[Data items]

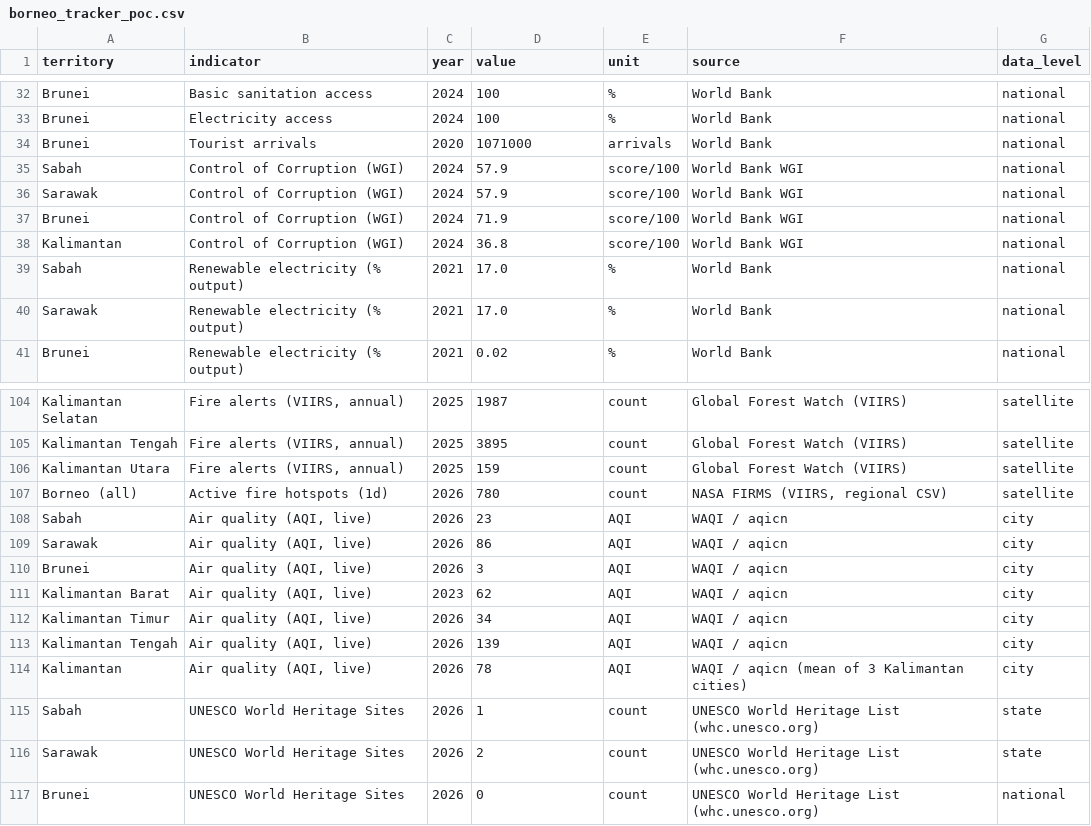
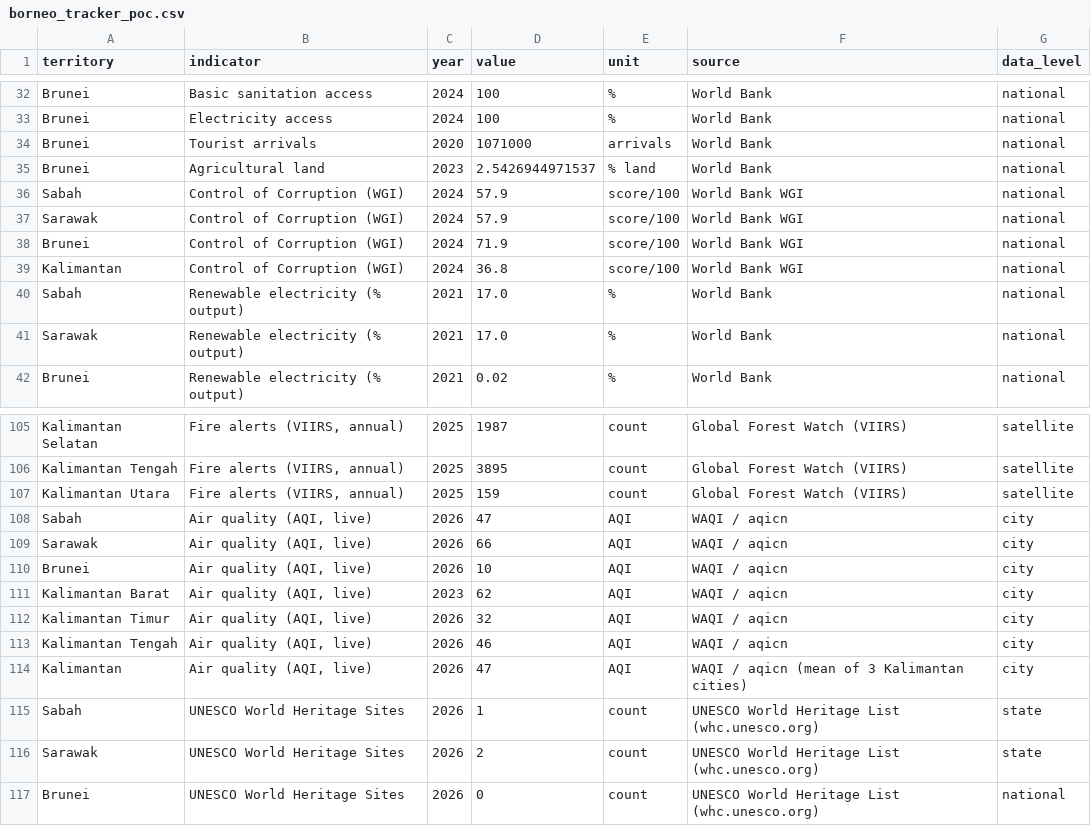
Before and after one commit to angelyong/Borneo_Tracker, a CSV file: borneo_tracker_poc.csv, drawn as a sheet; only a part is shown, gaps mark what is left out.

```diff
--- a/borneo_tracker_poc.csv
+++ b/borneo_tracker_poc.csv
@@ -34,2 +34,3 @@ Brunei,Electricity access,2024,100,%,World Bank,national
 Brunei,Tourist arrivals,2020,1071000,arrivals,World Bank,national
+Brunei,Agricultural land,2023,2.5426944971537,% land,World Bank,national
 Sabah,Control of Corruption (WGI),2024,57.9,score/100,World Bank WGI,national
@@ -106,10 +107,9 @@ Kalimantan Tengah,"Fire alerts (VIIRS, annual)",2025,3895,count,Global Forest Wa
 Kalimantan Utara,"Fire alerts (VIIRS, annual)",2025,159,count,Global Forest Watch (VIIRS),satellite
-Borneo (all),Active fire hotspots (1d),2026,780,count,"NASA FIRMS (VIIRS, regional CSV)",satellite
-Sabah,"Air quality (AQI, live)",2026,23,AQI,WAQI / aqicn,city
-Sarawak,"Air quality (AQI, live)",2026,86,AQI,WAQI / aqicn,city
-Brunei,"Air quality (AQI, live)",2026,3,AQI,WAQI / aqicn,city
+Sabah,"Air quality (AQI, live)",2026,47,AQI,WAQI / aqicn,city
+Sarawak,"Air quality (AQI, live)",2026,66,AQI,WAQI / aqicn,city
+Brunei,"Air quality (AQI, live)",2026,10,AQI,WAQI / aqicn,city
 Kalimantan Barat,"Air quality (AQI, live)",2023,62,AQI,WAQI / aqicn,city
-Kalimantan Timur,"Air quality (AQI, live)",2026,34,AQI,WAQI / aqicn,city
-Kalimantan Tengah,"Air quality (AQI, live)",2026,139,AQI,WAQI / aqicn,city
-Kalimantan,"Air quality (AQI, live)",2026,78,AQI,WAQI / aqicn (mean of 3 Kalimantan cities),city
+Kalimantan Timur,"Air quality (AQI, live)",2026,32,AQI,WAQI / aqicn,city
+Kalimantan Tengah,"Air quality (AQI, live)",2026,46,AQI,WAQI / aqicn,city
+Kalimantan,"Air quality (AQI, live)",2026,47,AQI,WAQI / aqicn (mean of 3 Kalimantan cities),city
 Sabah,UNESCO World Heritage Sites,2026,1,count,UNESCO World Heritage List (whc.unesco.org),state
```
Also changed, not shown: borneo_tracker_history.csv, 2 other files.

== Directions ==
Copy each line from the data above that includes "Brunei".

== Exercise solution ==
@@ -34,2 +34,3 @@ Brunei,Electricity access,2024,100,%,World Bank,national
 Brunei,Tourist arrivals,2020,1071000,arrivals,World Bank,national
+Brunei,Agricultural land,2023,2.5426944971537,% land,World Bank,national
-Brunei,"Air quality (AQI, live)",2026,3,AQI,WAQI / aqicn,city
+Brunei,"Air quality (AQI, live)",2026,10,AQI,WAQI / aqicn,city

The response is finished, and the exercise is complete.